▶ [What is expected]:
Go through the material and copy each line that includes "size".

▶ [Listed entries]:
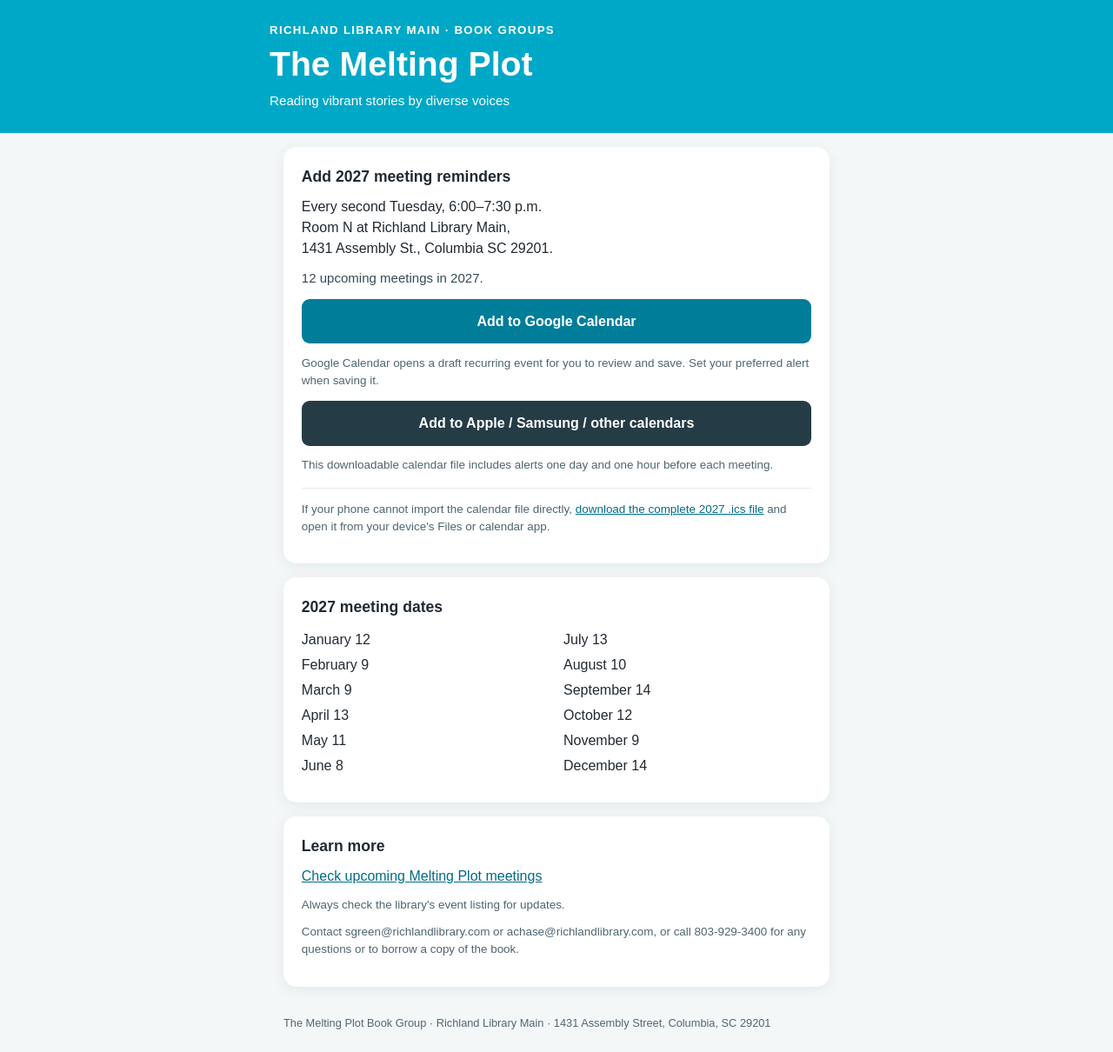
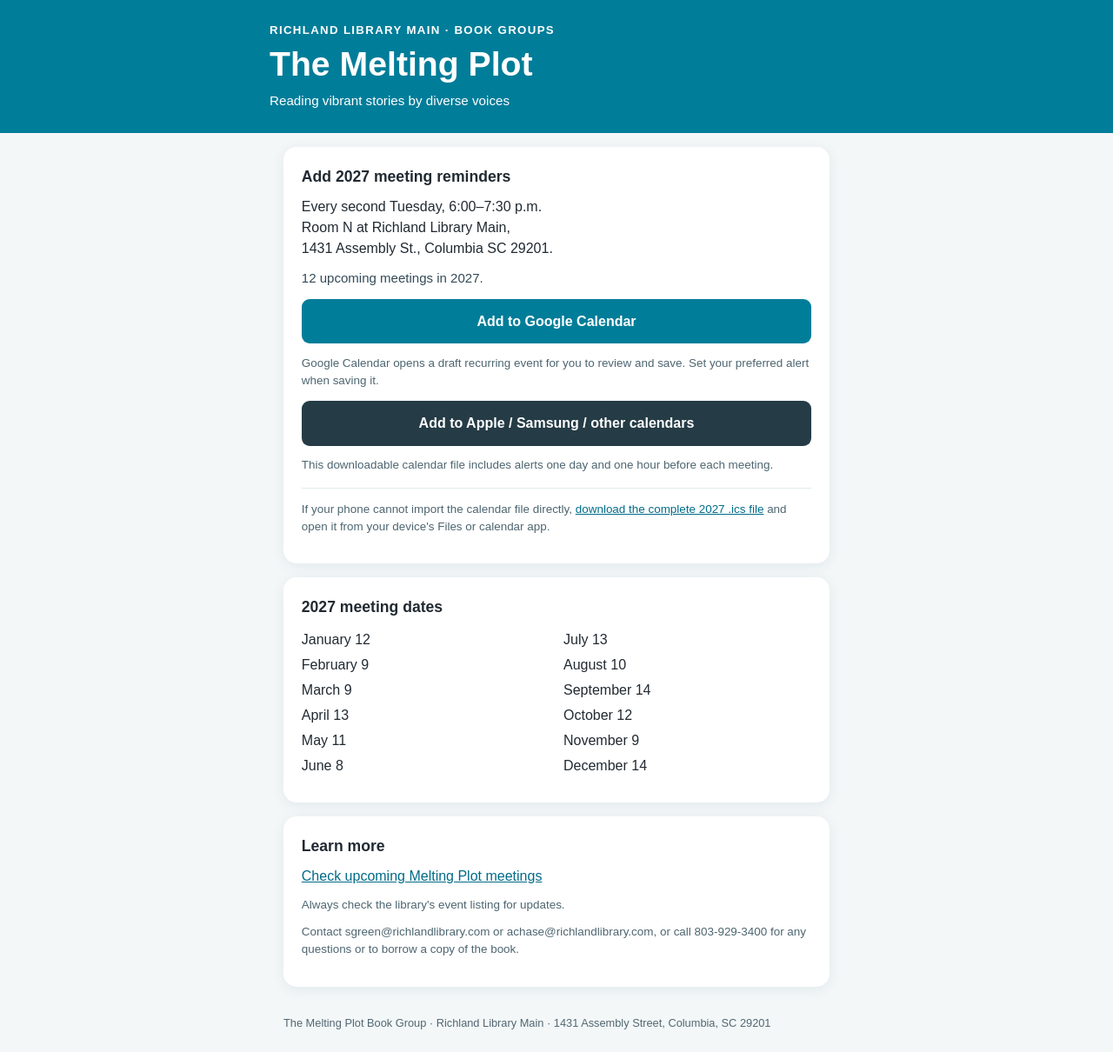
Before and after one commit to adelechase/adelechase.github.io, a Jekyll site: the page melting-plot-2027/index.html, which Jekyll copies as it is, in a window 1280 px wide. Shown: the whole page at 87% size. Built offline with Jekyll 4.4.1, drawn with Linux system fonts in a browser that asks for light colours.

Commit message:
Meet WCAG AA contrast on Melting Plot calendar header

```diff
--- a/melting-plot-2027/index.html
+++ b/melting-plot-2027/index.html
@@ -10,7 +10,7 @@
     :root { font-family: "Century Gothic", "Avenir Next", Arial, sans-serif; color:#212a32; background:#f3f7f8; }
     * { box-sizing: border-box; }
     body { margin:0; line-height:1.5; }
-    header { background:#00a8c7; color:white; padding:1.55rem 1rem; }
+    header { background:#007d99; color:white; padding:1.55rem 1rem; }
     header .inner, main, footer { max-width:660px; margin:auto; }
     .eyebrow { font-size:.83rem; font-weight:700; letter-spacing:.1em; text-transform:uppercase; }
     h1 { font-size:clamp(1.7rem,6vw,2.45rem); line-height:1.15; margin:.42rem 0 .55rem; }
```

==

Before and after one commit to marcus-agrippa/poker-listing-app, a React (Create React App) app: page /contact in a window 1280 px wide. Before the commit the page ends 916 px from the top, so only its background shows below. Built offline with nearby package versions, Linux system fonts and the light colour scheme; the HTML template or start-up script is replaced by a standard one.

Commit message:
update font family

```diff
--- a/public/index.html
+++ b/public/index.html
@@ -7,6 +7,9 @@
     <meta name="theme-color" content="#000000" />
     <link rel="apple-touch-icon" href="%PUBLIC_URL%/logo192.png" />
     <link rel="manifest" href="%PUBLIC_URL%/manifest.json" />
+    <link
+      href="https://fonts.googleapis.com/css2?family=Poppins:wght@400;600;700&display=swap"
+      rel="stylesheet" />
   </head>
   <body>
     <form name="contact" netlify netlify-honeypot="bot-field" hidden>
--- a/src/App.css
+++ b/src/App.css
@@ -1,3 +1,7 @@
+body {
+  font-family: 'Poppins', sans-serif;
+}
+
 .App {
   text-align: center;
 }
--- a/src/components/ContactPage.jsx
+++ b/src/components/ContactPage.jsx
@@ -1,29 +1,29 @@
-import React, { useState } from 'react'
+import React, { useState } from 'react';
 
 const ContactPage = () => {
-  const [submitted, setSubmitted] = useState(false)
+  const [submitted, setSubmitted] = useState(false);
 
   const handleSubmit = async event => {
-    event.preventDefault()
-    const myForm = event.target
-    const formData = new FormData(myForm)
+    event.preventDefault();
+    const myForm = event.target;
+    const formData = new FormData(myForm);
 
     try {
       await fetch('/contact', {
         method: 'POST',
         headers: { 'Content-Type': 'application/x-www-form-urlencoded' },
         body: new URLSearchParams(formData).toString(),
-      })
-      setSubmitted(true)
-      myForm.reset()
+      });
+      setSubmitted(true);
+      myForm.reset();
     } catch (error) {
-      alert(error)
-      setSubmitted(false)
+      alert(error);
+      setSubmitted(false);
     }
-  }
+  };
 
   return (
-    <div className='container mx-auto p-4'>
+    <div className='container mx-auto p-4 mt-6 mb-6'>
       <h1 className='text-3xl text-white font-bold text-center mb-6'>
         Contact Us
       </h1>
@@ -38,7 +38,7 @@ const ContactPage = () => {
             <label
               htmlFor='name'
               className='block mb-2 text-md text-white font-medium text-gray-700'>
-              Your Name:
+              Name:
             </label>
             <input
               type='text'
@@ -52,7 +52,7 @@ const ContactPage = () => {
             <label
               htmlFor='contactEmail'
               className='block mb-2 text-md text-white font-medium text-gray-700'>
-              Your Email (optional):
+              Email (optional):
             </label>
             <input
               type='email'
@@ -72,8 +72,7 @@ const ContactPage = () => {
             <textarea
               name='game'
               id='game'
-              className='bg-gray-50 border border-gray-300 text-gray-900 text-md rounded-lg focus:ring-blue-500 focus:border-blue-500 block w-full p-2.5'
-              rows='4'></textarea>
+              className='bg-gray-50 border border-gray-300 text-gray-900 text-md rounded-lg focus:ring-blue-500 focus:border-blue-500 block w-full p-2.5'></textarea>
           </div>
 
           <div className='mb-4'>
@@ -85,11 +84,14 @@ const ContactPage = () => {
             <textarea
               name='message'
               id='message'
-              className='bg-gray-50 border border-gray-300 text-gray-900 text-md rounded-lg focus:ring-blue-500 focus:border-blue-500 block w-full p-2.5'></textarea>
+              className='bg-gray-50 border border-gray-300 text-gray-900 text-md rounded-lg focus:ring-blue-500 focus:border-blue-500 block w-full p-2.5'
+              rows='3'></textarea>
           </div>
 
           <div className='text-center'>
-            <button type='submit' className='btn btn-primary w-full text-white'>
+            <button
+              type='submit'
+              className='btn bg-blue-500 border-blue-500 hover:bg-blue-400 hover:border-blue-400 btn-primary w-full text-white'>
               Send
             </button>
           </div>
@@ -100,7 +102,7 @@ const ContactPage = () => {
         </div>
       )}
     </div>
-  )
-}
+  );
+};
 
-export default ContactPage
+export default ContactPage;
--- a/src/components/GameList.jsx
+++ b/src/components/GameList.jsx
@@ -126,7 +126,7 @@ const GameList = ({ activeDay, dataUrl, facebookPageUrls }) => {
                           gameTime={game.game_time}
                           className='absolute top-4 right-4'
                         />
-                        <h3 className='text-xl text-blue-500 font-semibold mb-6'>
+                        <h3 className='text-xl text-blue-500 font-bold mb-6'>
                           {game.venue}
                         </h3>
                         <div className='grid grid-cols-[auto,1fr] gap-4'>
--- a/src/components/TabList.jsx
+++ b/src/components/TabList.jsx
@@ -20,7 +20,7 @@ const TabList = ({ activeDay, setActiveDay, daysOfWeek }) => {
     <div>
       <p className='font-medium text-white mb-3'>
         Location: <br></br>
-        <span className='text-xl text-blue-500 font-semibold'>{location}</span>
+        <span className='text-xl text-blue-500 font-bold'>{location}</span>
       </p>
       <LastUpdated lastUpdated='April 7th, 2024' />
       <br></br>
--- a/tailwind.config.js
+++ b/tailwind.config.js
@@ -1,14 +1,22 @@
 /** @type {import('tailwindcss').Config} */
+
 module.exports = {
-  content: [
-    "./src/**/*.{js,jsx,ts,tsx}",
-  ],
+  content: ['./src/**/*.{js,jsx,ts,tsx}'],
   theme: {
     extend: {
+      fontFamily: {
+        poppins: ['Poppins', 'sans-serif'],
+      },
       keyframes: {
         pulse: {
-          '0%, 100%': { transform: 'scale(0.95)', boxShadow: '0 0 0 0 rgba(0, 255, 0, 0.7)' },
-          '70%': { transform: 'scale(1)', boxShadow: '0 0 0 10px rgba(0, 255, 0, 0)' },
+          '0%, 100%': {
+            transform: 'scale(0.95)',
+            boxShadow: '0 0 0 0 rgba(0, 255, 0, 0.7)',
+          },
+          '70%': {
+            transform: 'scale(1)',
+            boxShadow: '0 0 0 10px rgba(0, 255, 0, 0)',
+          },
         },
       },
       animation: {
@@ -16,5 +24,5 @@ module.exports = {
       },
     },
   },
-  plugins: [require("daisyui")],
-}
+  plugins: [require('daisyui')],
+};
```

▶ [Answer to this task]:
Before and after one commit to adelechase/adelechase.github.io, a Jekyll site: the page melting-plot-2027/index.html, which Jekyll copies as it is, in a window 1280 px wide. Shown: the whole page at 87% size. Built offline with Jekyll 4.4.1, drawn with Linux system fonts in a browser that asks for light colours.
     .eyebrow { font-size:.83rem; font-weight:700; letter-spacing:.1em; text-transform:uppercase; }
     h1 { font-size:clamp(1.7rem,6vw,2.45rem); line-height:1.15; margin:.42rem 0 .55rem; }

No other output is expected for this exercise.